LG 55EA9800-TA OLED TV
There are two things most people notice instantly about OLED (organic light-emitting diode) TVs: one, they have an eye-catching picture; and two, they cost way too much.
Like most new technologies, the cost of producing the first models is high and prices are beyond most budgets until sales reach a point where the manufacturing costs start to fall. Back in 1956, when television debut in Australia, a black-and-white 17” TV cost around £200 – roughly the price of a small car. The first 106cm plasma TVs cost around $20,000, although prices fell quite quickly.
OLED technology will no doubt take a similar route if enough people like what they see. LG lent us the 55EA9800-TA OLED TV, so we could see first-hand what the future may look like.
What we found
We compared this TV against a number of regular TVs in our lab and found it's an undoubtedly impressive picture, with remarkable blacks. However, more important than just the black level is the detail in shadows, and in that regard this is the best TV we’ve ever seen. Our testers have watched some sequences from our test movies hundreds of times over the years, but they've never seen some of the detail the 55EA9800-TA can deliver. Action sequences are smooth and there’s not a lot of noise in this screen, so even when you’re too close it isn’t unpleasant to watch.

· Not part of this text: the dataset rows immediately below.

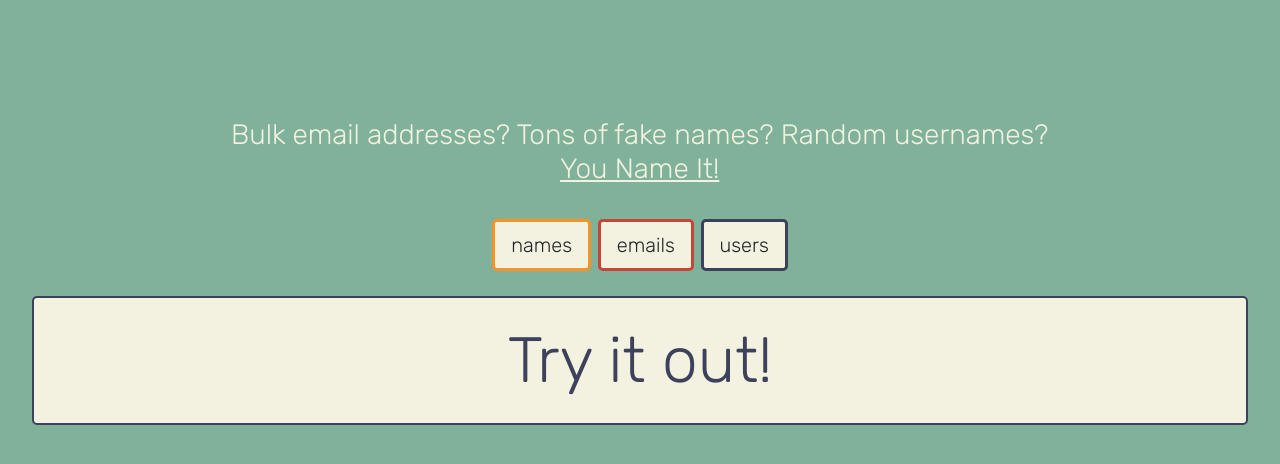
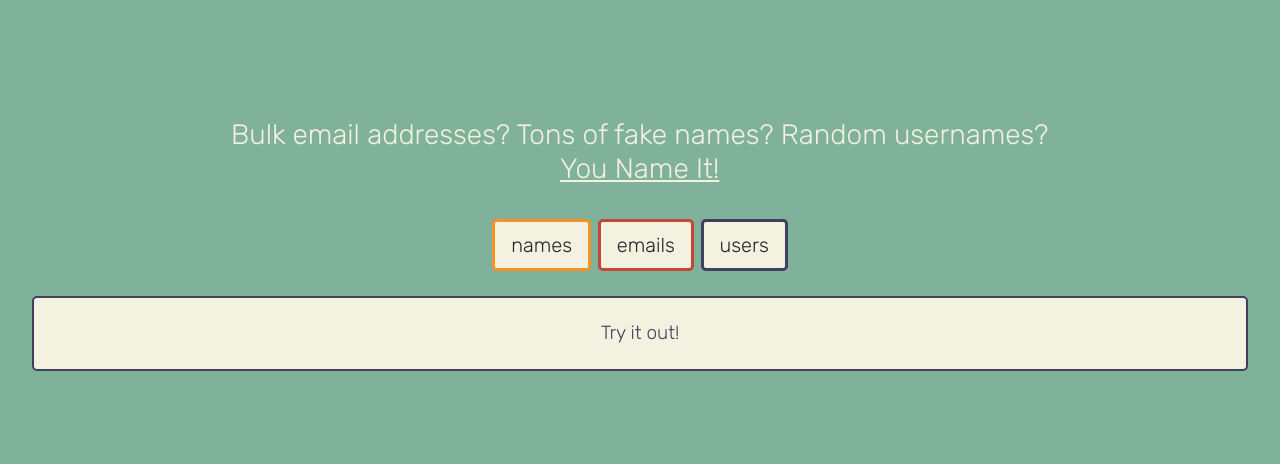
Before and after one commit to P-v-R/namerr_webpage, a React (Create React App) app: page / in a window 1280 px wide. Shown: the part 918-1382 px from the top of the page. Built offline with nearby package versions, Linux system fonts and the light colour scheme.

Commit message:
fixed font size and header name

```diff
--- a/public/index.html
+++ b/public/index.html
@@ -29,7 +29,7 @@
       work correctly both with client-side routing and a non-root public URL.
       Learn how to configure a non-root public URL by running `npm run build`.
     -->
-    <title>React App</title>
+    <title>Namerr</title>
   </head>
   <body>
     <noscript>You need to enable JavaScript to run this app.</noscript>
--- a/src/components/cards/cardstyles.css
+++ b/src/components/cards/cardstyles.css
@@ -17,7 +17,7 @@
 .dataText {
   color:#3e415c;
   padding: 2%;
-  font-size: 5vw;
+  font-size: 19px;
 }
 
 .databtn {
```
Also changed, not shown: public/manifest.json.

But it’s not all good news. The seven-degree curve is a gimmick and just adds to reflections. From front-on it’s not a problem, but as you move to the sides there’s some distortion and the curve becomes more apparent. One of the advantages of OLED technology is that you can move to extreme angles and the picture remains almost as saturated as when you’re in front. So there seems little need for a curve, other than to prove it’s possible. Both LG and Samsung currently have curved OLED models, and we expect them to go flat with the next generations. The 55EA9800-TA cannot be wall mounted.
Many CHOICE staff members who viewed the screen said they thought it looked a little dull compared with a bright LCD screen. This is something we often see with plasma screens desperately trying to keep their energy use to a minimum. OLED screens can use a lot of power when producing large areas of white light compared with an LED backlit LCD TV, but they make up for it by using virtually none when producing blacks.
White levels on this TV are lowish, but a long way from being a problem if your room lighting is low – it’s just that some bright outdoor scenes may look a little subdued. The upside of this is that you tend to get more detail in highlights as well as shadows – but there is a lack of punch, despite its good colour saturation.
The screen on the 55EA9800-TA has a slight pinkish tinge, which can be seen in reflections and sometimes in lighter tones. This gives a slightly warm feel to the image, which is more an observation than a criticism, as some people will prefer a warmer image.
Sound on TVs is one of our constant complaints, and it’s disappointing to find this very expensive TV distorts quickly and sounds pretty tinny, even at low volume.
There’s no doubt the LG 55EA9800-TA OLED TV has one of the best pictures we’ve seen in our lab, and it’s a very promising technology. However, we’re not excited by the curve and are seriously underwhelmed by the sound.
At this price, our advice is to wait a while before buying.